Everything Future Generations Are Going to KillGeneration Rebirth is killing human sacrifice to appease whatever has eaten the Sun. Generation Awakening is killing telling children that babies come from a benevolent witch who delivers them when weâ€™re all asleep. Generation Reason is killing the generation of electricity by using a carrot on a stick to lead horses on a conveyor belt that is hooked up to a generator. Generation Futurus is killing talking through two cans connected by a taut string.
- A Roseville woman buried her late husband’s remains at Fort Snelling National Cemetery on Friday, 73 years after he was declared missing in action during World War II. Army Staff Sergeant Jerry Jacobsen was given full military honors and a flyover of WWII aircraft as his 84-year-old wife, Catherine Tauer and 86-year old sister, Jackie LeBath, sat near his grave. They were surrounded by dozens of their family members and acquaintances.
Muck Rack makes it simple to find people, tweets, or articles that mention any name, keyword, company, hashtag etc. We've compiled this guide to help you make the most of your search.
Selecting a term
Start searching tweets, articles from media outlets, articles mentioned in tweets, journalists'
names, titles and bios with some suggested searches:
Companies or Topics (e.g. iPhone, Microsoft)
Phrases (e.g. "cloud computing") — use quotes to keep the terms together
Twitter handles (e.g. @username) — returns those who have mentioned or replied to
Names (e.g. "David Pogue")
Hashtags (e.g. #sxsw, #london2012)
Bio details (e.g. vegan, Olympics, father)
Muck Rack's Advanced Search allows for many boolean operators.
Find results that mention multiple specified terms, use AND or
+. For example, ensure each result contains both Elon Musk and Mark Zuckerberg by
searching Musk AND Zuckerberg or Musk + Zuckerberg.
Use the operators OR or , to broaden your search when you'd like either of
multiple terms to appear in results. (This is the default behavior of our search when no operators
are used). For example, results will contain either cake or cookie by searching cake OR cookie or cake,cookie
Use NOT or - to subtract results from your search. For
example, searching Disney will yield results about the Walt Disney Company as well as Walt Disney

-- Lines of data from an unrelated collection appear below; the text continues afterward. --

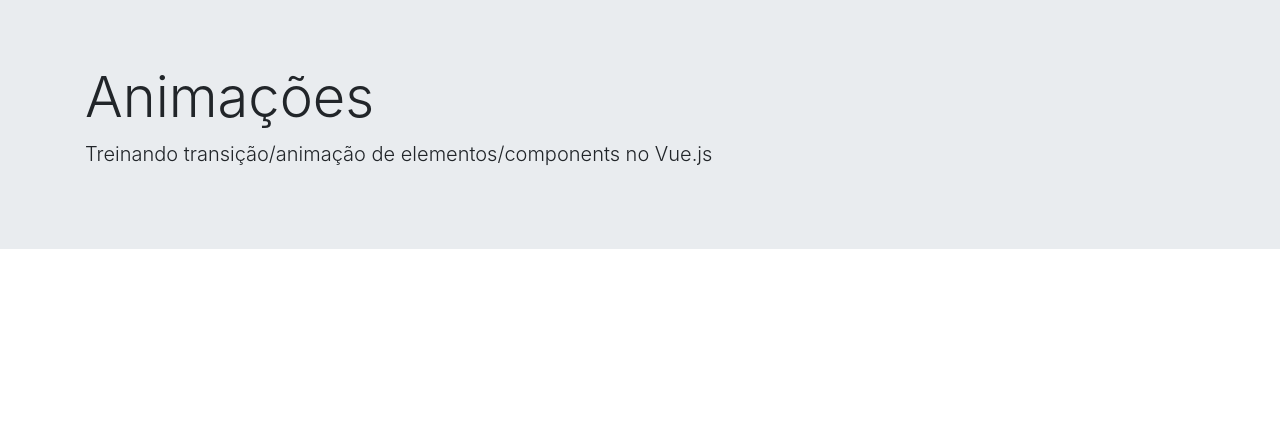
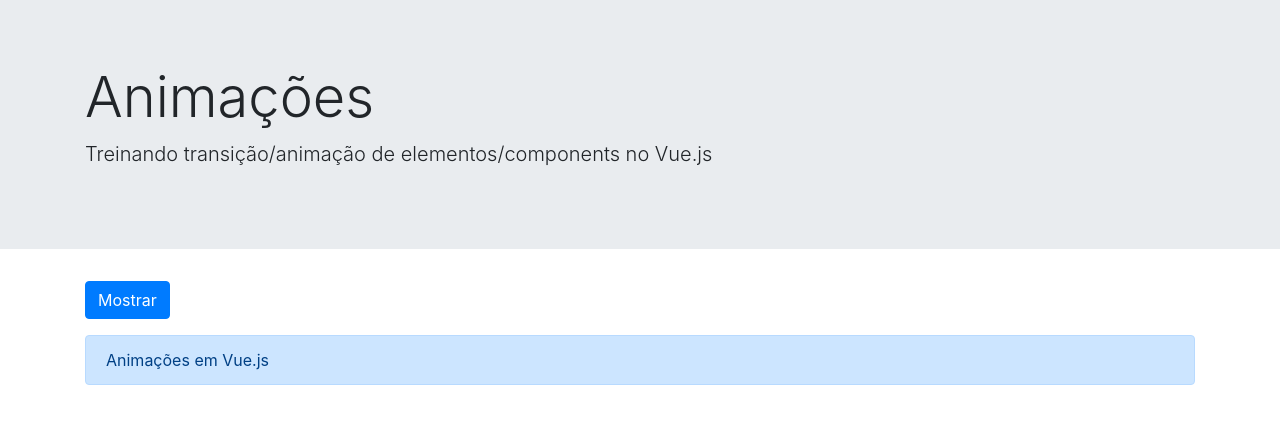
Before and after one commit to taironedias/vue-init, a Vue app in the folder with-docker/code/vue-animacoes/: page / in a window 1280 px wide. Shown: the top 424 px of the page. Built offline with nearby package versions, Linux system fonts and the light colour scheme.

Commit message:
usando v-if ou v-show para mostrar ou ocultar elementos

```diff
--- a/with-docker/code/vue-animacoes/src/App.vue
+++ b/with-docker/code/vue-animacoes/src/App.vue
@@ -8,7 +8,22 @@
       </div>
     </div>
 
-    <div class="container"></div>
+    <div class="container">
+
+      <div class="btn btn-primary mb-3" @click="mostrar = !mostrar">Mostrar</div>
+
+      <div class="alert alert-primary" v-if="mostrar">Animações em Vue.js</div>
+    </div>
 
   </div>
 </template>
+
+<script>
+export default {
+  data() {
+    return {
+      mostrar: true
+    }
+  }
+}
+</script>
```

World Resort. To exclude mentions of Disney World, search for Disney -World or Disney
When using one of these operators with a phrase, enclose it in quotation marks. For example, you can
find results about smartphones excluding Apple's iPhone 4S by searching smartphone -"iPhone
Exact case matching or punctuation
If you're searching for a brand name or keyword that relies on specific punctuation marks or capitalization, you can
find results that match your exact query by adding matchcase: before the keyword you're searching for, like matchcase:E*TRADE .
Use parentheses to separate multiple
boolean phrases. For example, to find journalists talking about having fun in Disney World or
Disneyland, search for ("disney world" OR disneyland) AND fun.
An asterisk can be used to search for any variation of a root word truncated by the asterisk. For example, searching for admin* will return results for administrator, administration, administer, administered, etc.
A near operator is an AND operator where you can control the distance between the words. You can vary the distance the near operation uses by adding a forward slash and number (between 0-99) such as strawberries NEAR/10 "whipped cream", which means the strawberries must exist within 10 words of "whipped cream".